● **WORK REQUEST**
Leave out the images and repeat every entry below exactly.

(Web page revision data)
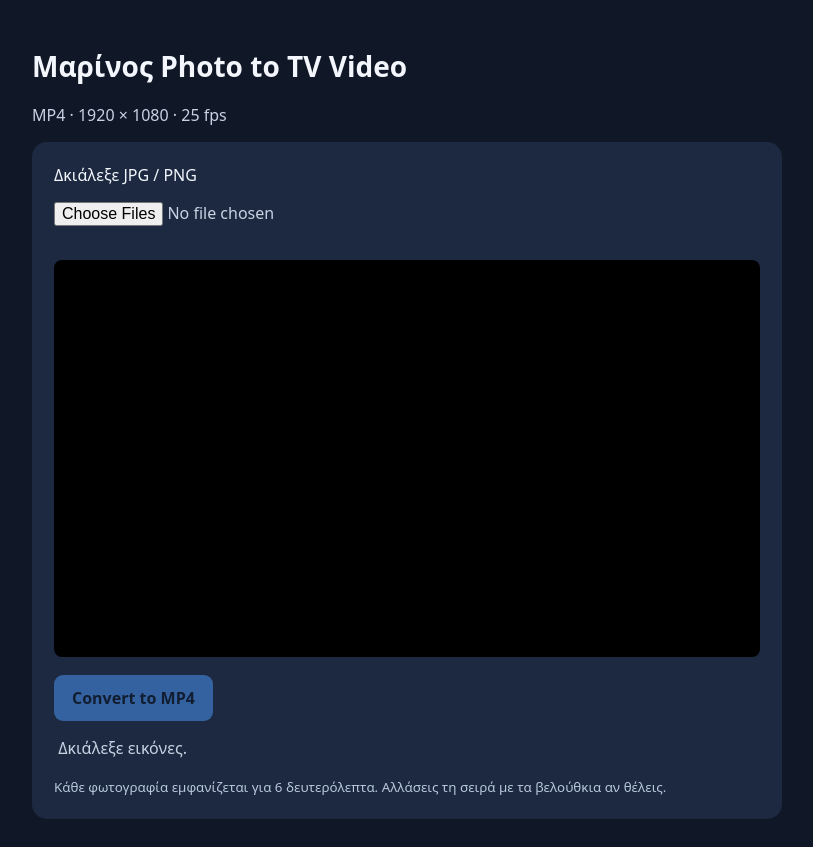
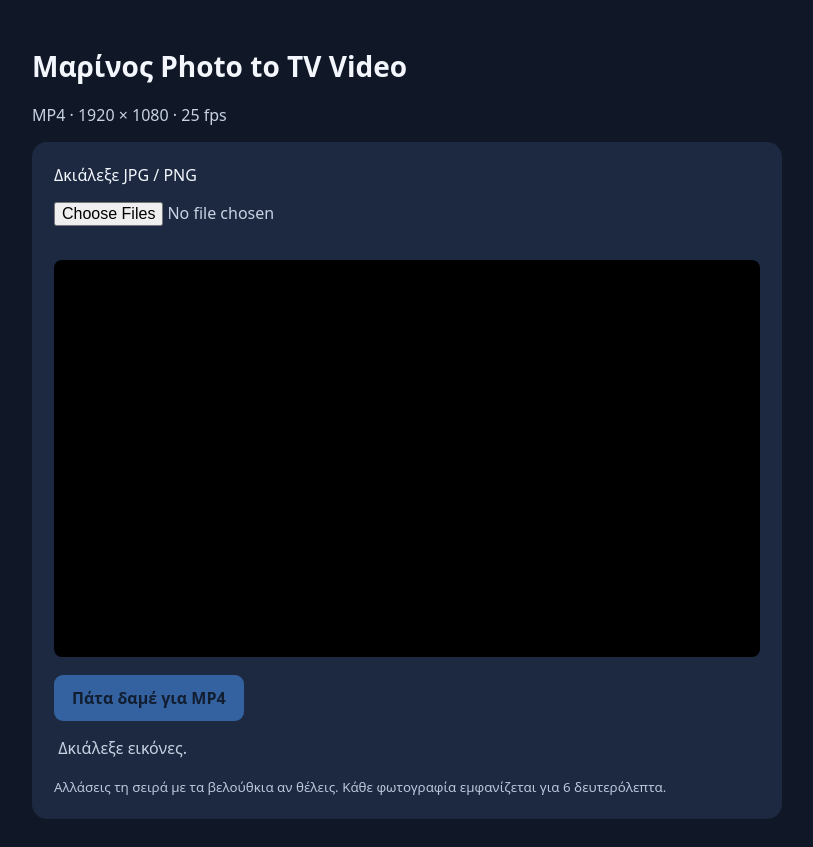
Before and after one commit to MarinosC58/Photo-to-Video, a plain HTML site: page index.html in a window 1280 px wide. Shown: the whole page, without its empty margins (233-1046 px from the left). Drawn offline with Linux system fonts and the light colour scheme.

Commit message:
Update index.html

```diff
--- a/index.html
+++ b/index.html
@@ -19,16 +19,16 @@ button:disabled{opacity:.5;cursor:wait}canvas{display:block;width:100%;aspect-ra
 <p><input id="photo" type="file" accept="image/jpeg,image/png" multiple></p>
 <div id="slides"></div>
 <canvas id="preview" width="1920" height="1080"></canvas>
-<button id="convert" disabled> Convert to MP4</button>
+<button id="convert" disabled> Πάτα δαμέ για MP4</button>
 <p id="status" role="status"> Δκιάλεξε εικόνες.</p><p id="download"></p>
-<small> Κάθε φωτογραφία εμφανίζεται για 6 δευτερόλεπτα. Αλλάσεις τη σειρά με τα βελούθκια αν θέλεις.</small>
+<small> Αλλάσεις τη σειρά με τα βελούθκια αν θέλεις. Κάθε φωτογραφία εμφανίζεται για 6 δευτερόλεπτα. </small>
 </section></main>
 <script>
 const photo=document.getElementById('photo'),canvas=document.getElementById('preview'),ctx=canvas.getContext('2d'),button=document.getElementById('convert'),status=document.getElementById('status'),download=document.getElementById('download'),slides=document.getElementById('slides');
 let images=[],link=null,busy=false;
 function draw(img){const W=1920,H=1080;ctx.fillStyle='#111';ctx.fillRect(0,0,W,H);const cover=Math.max(W/img.width,H/img.height);ctx.save();ctx.filter='blur(42px)';ctx.drawImage(img,(W-img.width*cover)/2,(H-img.height*cover)/2,img.width*cover,img.height*cover);ctx.restore();ctx.fillStyle='rgba(0,0,0,.55)';ctx.fillRect(0,0,W,H);const fit=Math.min(W/img.width,H/img.height);ctx.drawImage(img,(W-img.width*fit)/2,(H-img.height*fit)/2,img.width*fit,img.height*fit)}
 function renderList(){slides.replaceChildren();images.forEach((item,i)=>{const row=document.createElement('div');row.className='slide';const name=document.createElement('span');name.className='name';name.textContent=(i+1)+'. '+item.name+' (6 δευτ.)';name.onclick=()=>{document.querySelectorAll('.slide').forEach(x=>x.classList.remove('active'));row.classList.add('active');draw(item.img)};name.style.cursor='pointer';const controls=document.createElement('span');controls.className='controls';for(const [label,delta] of [['↑',-1],['↓',1]]){const b=document.createElement('button');b.textContent=label;b.title=delta<0?'Πιο πάνω':'Πιο κάτω';b.disabled=busy||(i+delta<0)||(i+delta>=images.length);b.onclick=()=>{[images[i],images[i+delta]]=[images[i+delta],images[i]];renderList()};controls.appendChild(b)}row.append(name,controls);slides.appendChild(row)});if(images.length){draw(images[0].img);slides.firstChild.classList.add('active')}button.disabled=busy||!images.length}
-photo.onchange=async()=>{if(busy)return;images=[];button.disabled=true;download.replaceChildren();slides.replaceChildren();const files=Array.from(photo.files);if(!files.length){status.textContent='Διάλεξε φωτογραφίες.';return}status.textContent='Ανάγνωση φωτογραφιών…';for(const file of files){if(!['image/jpeg','image/png'].includes(file.type)){status.textContent='Μη υποστηριζόμενο αρχείο: '+file.name;continue}try{const img=await new Promise((resolve,reject)=>{const url=URL.createObjectURL(file),image=new Image();image.onload=()=>{URL.revokeObjectURL(url);resolve(image)};image.onerror=()=>{URL.revokeObjectURL(url);reject(Error('Αδυναμία ανάγνωσης'))};image.src=url});images.push({name:file.name,img})}catch(e){console.error(file.name,e)}}renderList();status.textContent=images.length+' φωτογραφίες · '+(images.length*6)+' δευτερόλεπτα συνολικά.'};
+photo.onchange=async()=>{if(busy)return;images=[];button.disabled=true;download.replaceChildren();slides.replaceChildren();const files=Array.from(photo.files);if(!files.length){status.textContent='Διάλεξε φωτογραφίες.';return}status.textContent='Κάμε υπομονή';for(const file of files){if(!['image/jpeg','image/png'].includes(file.type)){status.textContent='Μη υποστηριζόμενο αρχείο: '+file.name;continue}try{const img=await new Promise((resolve,reject)=>{const url=URL.createObjectURL(file),image=new Image();image.onload=()=>{URL.revokeObjectURL(url);resolve(image)};image.onerror=()=>{URL.revokeObjectURL(url);reject(Error('Αδυναμία ανάγνωσης'))};image.src=url});images.push({name:file.name,img})}catch(e){console.error(file.name,e)}}renderList();status.textContent=images.length+' φωτογραφίες · '+(images.length*6)+' δευτερόλεπτα συνολικά.'};
 function loadScript(src){return new Promise((ok,bad)=>{const s=document.createElement('script');s.src=src;s.onload=ok;s.onerror=()=>bad(Error('Αποτυχία φόρτωσης '+src));document.head.appendChild(s)})}
 function canvasPNG(){return new Promise((resolve,reject)=>canvas.toBlob(b=>b?resolve(b):reject(Error('Αποτυχία εικόνας')),'image/png'))}
 button.onclick=async()=>{if(!images.length||busy)return;busy=true;button.disabled=true;photo.disabled=true;renderList();download.replaceChildren();let ff;try{
```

● **WRITTEN ANSWER**
Before and after one commit to MarinosC58/Photo-to-Video, a plain HTML site: page index.html in a window 1280 px wide. Shown: the whole page, without its empty margins (233-1046 px from the left). Drawn offline with Linux system fonts and the light colour scheme.

Commit message:
Update index.html

```diff
--- a/index.html
+++ b/index.html
@@ -19,16 +19,16 @@ button:disabled{opacity:.5;cursor:wait}canvas{display:block;width:100%;aspect-ra
 <p><input id="photo" type="file" accept="image/jpeg,image/png" multiple></p>
 <div id="slides"></div>
 <canvas id="preview" width="1920" height="1080"></canvas>
-<button id="convert" disabled> Convert to MP4</button>
+<button id="convert" disabled> Πάτα δαμέ για MP4</button>
 <p id="status" role="status"> Δκιάλεξε εικόνες.</p><p id="download"></p>
-<small> Κάθε φωτογραφία εμφανίζεται για 6 δευτερόλεπτα. Αλλάσεις τη σειρά με τα βελούθκια αν θέλεις.</small>
+<small> Αλλάσεις τη σειρά με τα βελούθκια αν θέλεις. Κάθε φωτογραφία εμφανίζεται για 6 δευτερόλεπτα. </small>
 </section></main>
 <script>
 const photo=document.getElementById('photo'),canvas=document.getElementById('preview'),ctx=canvas.getContext('2d'),button=document.getElementById('convert'),status=document.getElementById('status'),download=document.getElementById('download'),slides=document.getElementById('slides');
 let images=[],link=null,busy=false;
 function draw(img){const W=1920,H=1080;ctx.fillStyle='#111';ctx.fillRect(0,0,W,H);const cover=Math.max(W/img.width,H/img.height);ctx.save();ctx.filter='blur(42px)';ctx.drawImage(img,(W-img.width*cover)/2,(H-img.height*cover)/2,img.width*cover,img.height*cover);ctx.restore();ctx.fillStyle='rgba(0,0,0,.55)';ctx.fillRect(0,0,W,H);const fit=Math.min(W/img.width,H/img.height);ctx.drawImage(img,(W-img.width*fit)/2,(H-img.height*fit)/2,img.width*fit,img.height*fit)}
 function renderList(){slides.replaceChildren();images.forEach((item,i)=>{const row=document.createElement('div');row.className='slide';const name=document.createElement('span');name.className='name';name.textContent=(i+1)+'. '+item.name+' (6 δευτ.)';name.onclick=()=>{document.querySelectorAll('.slide').forEach(x=>x.classList.remove('active'));row.classList.add('active');draw(item.img)};name.style.cursor='pointer';const controls=document.createElement('span');controls.className='controls';for(const [label,delta] of [['↑',-1],['↓',1]]){const b=document.createElement('button');b.textContent=label;b.title=delta<0?'Πιο πάνω':'Πιο κάτω';b.disabled=busy||(i+delta<0)||(i+delta>=images.length);b.onclick=()=>{[images[i],images[i+delta]]=[images[i+delta],images[i]];renderList()};controls.appendChild(b)}row.append(name,controls);slides.appendChild(row)});if(images.length){draw(images[0].img);slides.firstChild.classList.add('active')}button.disabled=busy||!images.length}
-photo.onchange=async()=>{if(busy)return;images=[];button.disabled=true;download.replaceChildren();slides.replaceChildren();const files=Array.from(photo.files);if(!files.length){status.textContent='Διάλεξε φωτογραφίες.';return}status.textContent='Ανάγνωση φωτογραφιών…';for(const file of files){if(!['image/jpeg','image/png'].includes(file.type)){status.textContent='Μη υποστηριζόμενο αρχείο: '+file.name;continue}try{const img=await new Promise((resolve,reject)=>{const url=URL.createObjectURL(file),image=new Image();image.onload=()=>{URL.revokeObjectURL(url);resolve(image)};image.onerror=()=>{URL.revokeObjectURL(url);reject(Error('Αδυναμία ανάγνωσης'))};image.src=url});images.push({name:file.name,img})}catch(e){console.error(file.name,e)}}renderList();status.textContent=images.length+' φωτογραφίες · '+(images.length*6)+' δευτερόλεπτα συνολικά.'};
+photo.onchange=async()=>{if(busy)return;images=[];button.disabled=true;download.replaceChildren();slides.replaceChildren();const files=Array.from(photo.files);if(!files.length){status.textContent='Διάλεξε φωτογραφίες.';return}status.textContent='Κάμε υπομονή';for(const file of files){if(!['image/jpeg','image/png'].includes(file.type)){status.textContent='Μη υποστηριζόμενο αρχείο: '+file.name;continue}try{const img=await new Promise((resolve,reject)=>{const url=URL.createObjectURL(file),image=new Image();image.onload=()=>{URL.revokeObjectURL(url);resolve(image)};image.onerror=()=>{URL.revokeObjectURL(url);reject(Error('Αδυναμία ανάγνωσης'))};image.src=url});images.push({name:file.name,img})}catch(e){console.error(file.name,e)}}renderList();status.textContent=images.length+' φωτογραφίες · '+(images.length*6)+' δευτερόλεπτα συνολικά.'};
 function loadScript(src){return new Promise((ok,bad)=>{const s=document.createElement('script');s.src=src;s.onload=ok;s.onerror=()=>bad(Error('Αποτυχία φόρτωσης '+src));document.head.appendChild(s)})}
 function canvasPNG(){return new Promise((resolve,reject)=>canvas.toBlob(b=>b?resolve(b):reject(Error('Αποτυχία εικόνας')),'image/png'))}
 button.onclick=async()=>{if(!images.length||busy)return;busy=true;button.disabled=true;photo.disabled=true;renderList();download.replaceChildren();let ff;try{
```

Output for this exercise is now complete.